Work through the data below and copy out every line where "file" is found.

RAW DATA:
========

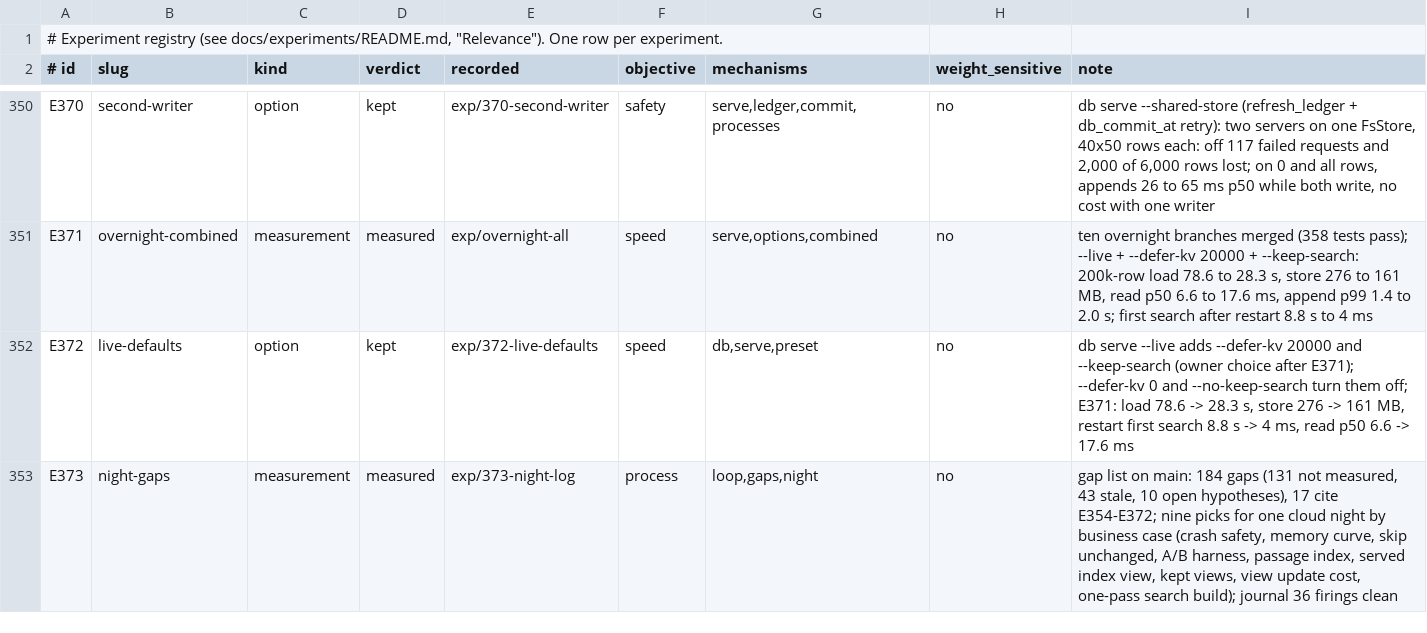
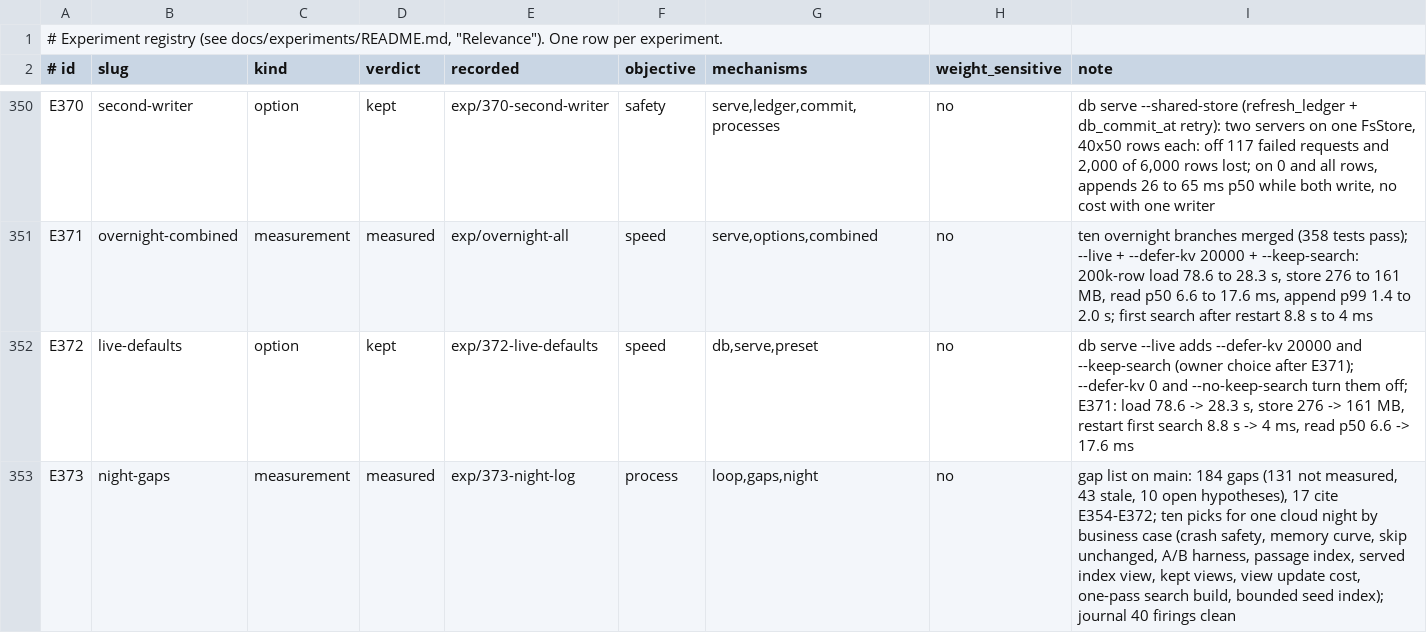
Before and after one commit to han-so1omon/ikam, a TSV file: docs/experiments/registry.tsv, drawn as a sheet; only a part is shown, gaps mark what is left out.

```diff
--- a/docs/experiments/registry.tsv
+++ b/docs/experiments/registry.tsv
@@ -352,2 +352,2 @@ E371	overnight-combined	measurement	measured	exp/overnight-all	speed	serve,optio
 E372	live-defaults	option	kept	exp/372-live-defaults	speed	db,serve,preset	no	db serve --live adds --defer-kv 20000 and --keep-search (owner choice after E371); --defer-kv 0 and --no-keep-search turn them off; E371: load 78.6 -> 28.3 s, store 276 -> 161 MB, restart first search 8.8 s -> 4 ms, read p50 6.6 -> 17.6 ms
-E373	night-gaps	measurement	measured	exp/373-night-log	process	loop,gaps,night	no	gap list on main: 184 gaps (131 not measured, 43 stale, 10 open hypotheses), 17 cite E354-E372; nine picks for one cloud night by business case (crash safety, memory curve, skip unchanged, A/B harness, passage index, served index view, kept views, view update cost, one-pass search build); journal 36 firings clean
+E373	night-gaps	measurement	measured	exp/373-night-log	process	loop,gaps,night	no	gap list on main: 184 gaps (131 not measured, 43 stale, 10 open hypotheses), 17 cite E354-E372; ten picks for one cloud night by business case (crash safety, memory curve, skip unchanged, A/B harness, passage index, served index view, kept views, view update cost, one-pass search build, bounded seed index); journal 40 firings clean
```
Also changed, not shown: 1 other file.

========

EXERCISE RESPONSE:
Before and after one commit to han-so1omon/ikam, a TSV file: docs/experiments/registry.tsv, drawn as a sheet; only a part is shown, gaps mark what is left out.
Also changed, not shown: 1 other file.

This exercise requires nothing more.